About this exercise>
Print each record below precisely, with every picture left out of the copy.

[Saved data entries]
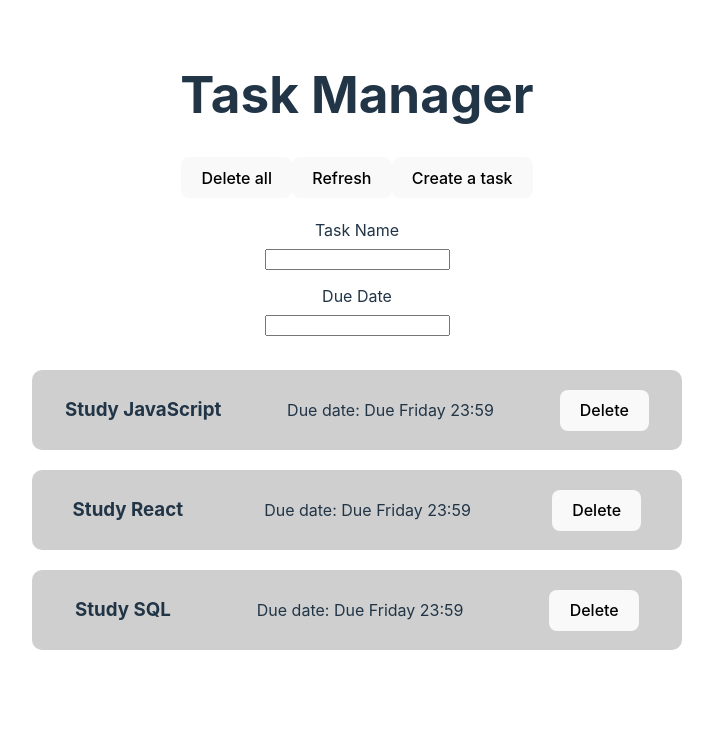
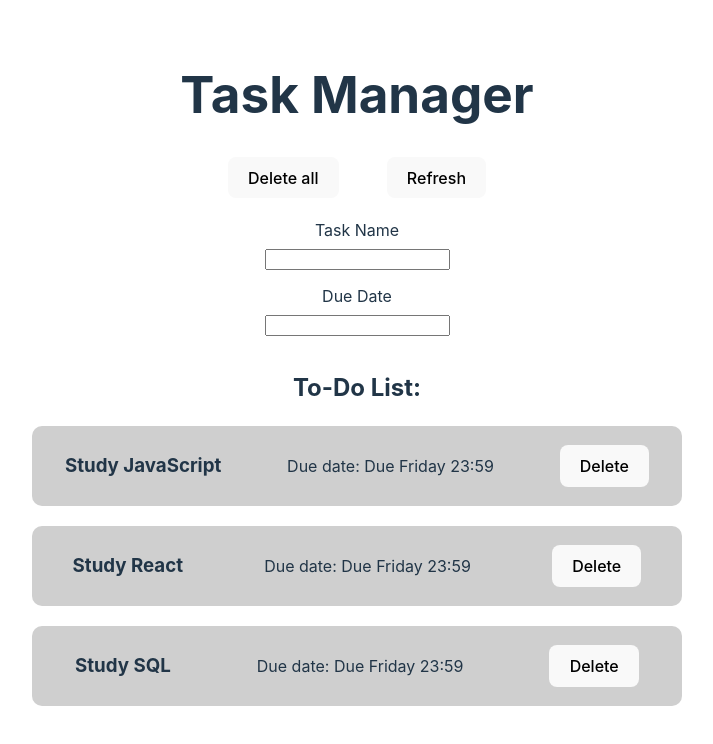
Before and after one commit to imisstheoldpabl0/pabl0-react-exercise, a React (Vite) app in the folder ejercicio-react/: page / in a window 1280 px wide. Shown: the top 744 px of the page, without its empty margins (283-996 px from the left). Built offline with nearby package versions, Linux system fonts and the light colour scheme.

Commit message:
restore point

```diff
--- a/ejercicio-react/src/TravelList.jsx
+++ b/ejercicio-react/src/TravelList.jsx
@@ -24,18 +24,7 @@ function TravelList() {
   const clearItems = () => setList([]); // vacía la lista -> list = []
   const resetItems = () => setList(data); // resetea la lista -> list = data
 
-  const createItem = () => {
-    alert("Create new task");
-    const task = prompt("What is the task?");
-    const desc = prompt("What is the due date?");
-
-    const item = { task, desc }; // Nuevo objeto destino
-    //list.push(item); // No se recomiendoa modificar directamente. Usar setList
-    setList([...list, item]); // Añade el nuevo destino a la lista
-  };
-
   const deleteItem = (pos) => {
-    alert("Delete task?");
     const remainingItems = list.filter((item, index) => index !== pos);
     setList(remainingItems); // modifica el estado con lo restante
   };
@@ -67,7 +56,6 @@ function TravelList() {
       <div className="actionButtons">
         <button onClick={clearItems}>Delete all</button>
         <button onClick={resetItems}>Refresh</button>
-        <button onClick={createItem}>Create a task</button>
       </div>
 
 
@@ -86,11 +74,14 @@ function TravelList() {
 
 
       {values.task || values.desc ?
-        <div className="formResults">
-          <h4>NEW TASK: </h4>
-          <p><b>Task: </b>{values.task}</p>
-          <p><b>Due Date: </b>{values.desc}</p>
+        <div className="formCard">
+          <h3>{values.task}</h3>
+          <p>Due date: {values.desc}</p>
+          <br/>
+      <button className="formButton" onClick={()=>props.delete()}>Delete</button>
         </div> : null}
+
+        <h2>To-Do List:</h2>
 
       {paintItems()}
 
--- a/ejercicio-react/src/index.css
+++ b/ejercicio-react/src/index.css
@@ -71,6 +71,12 @@ button:focus-visible {
 .actionButtons {
   display: flex;
   justify-content: center;
+  width: 650px;
+
+  button {
+    margin-right: 24px;
+    margin-left: 24px;
+  }
 }
 
 .formTask {
```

Expected answer>
Before and after one commit to imisstheoldpabl0/pabl0-react-exercise, a React (Vite) app in the folder ejercicio-react/: page / in a window 1280 px wide. Shown: the top 744 px of the page, without its empty margins (283-996 px from the left). Built offline with nearby package versions, Linux system fonts and the light colour scheme.

Commit message:
restore point

```diff
--- a/ejercicio-react/src/TravelList.jsx
+++ b/ejercicio-react/src/TravelList.jsx
@@ -24,18 +24,7 @@ function TravelList() {
   const clearItems = () => setList([]); // vacía la lista -> list = []
   const resetItems = () => setList(data); // resetea la lista -> list = data
 
-  const createItem = () => {
-    alert("Create new task");
-    const task = prompt("What is the task?");
-    const desc = prompt("What is the due date?");
-
-    const item = { task, desc }; // Nuevo objeto destino
-    //list.push(item); // No se recomiendoa modificar directamente. Usar setList
-    setList([...list, item]); // Añade el nuevo destino a la lista
-  };
-
   const deleteItem = (pos) => {
-    alert("Delete task?");
     const remainingItems = list.filter((item, index) => index !== pos);
     setList(remainingItems); // modifica el estado con lo restante
   };
@@ -67,7 +56,6 @@ function TravelList() {
       <div className="actionButtons">
         <button onClick={clearItems}>Delete all</button>
         <button onClick={resetItems}>Refresh</button>
-        <button onClick={createItem}>Create a task</button>
       </div>
 
 
@@ -86,11 +74,14 @@ function TravelList() {
 
 
       {values.task || values.desc ?
-        <div className="formResults">
-          <h4>NEW TASK: </h4>
-          <p><b>Task: </b>{values.task}</p>
-          <p><b>Due Date: </b>{values.desc}</p>
+        <div className="formCard">
+          <h3>{values.task}</h3>
+          <p>Due date: {values.desc}</p>
+          <br/>
+      <button className="formButton" onClick={()=>props.delete()}>Delete</button>
         </div> : null}
+
+        <h2>To-Do List:</h2>
 
       {paintItems()}
 
--- a/ejercicio-react/src/index.css
+++ b/ejercicio-react/src/index.css
@@ -71,6 +71,12 @@ button:focus-visible {
 .actionButtons {
   display: flex;
   justify-content: center;
+  width: 650px;
+
+  button {
+    margin-right: 24px;
+    margin-left: 24px;
+  }
 }
 
 .formTask {
```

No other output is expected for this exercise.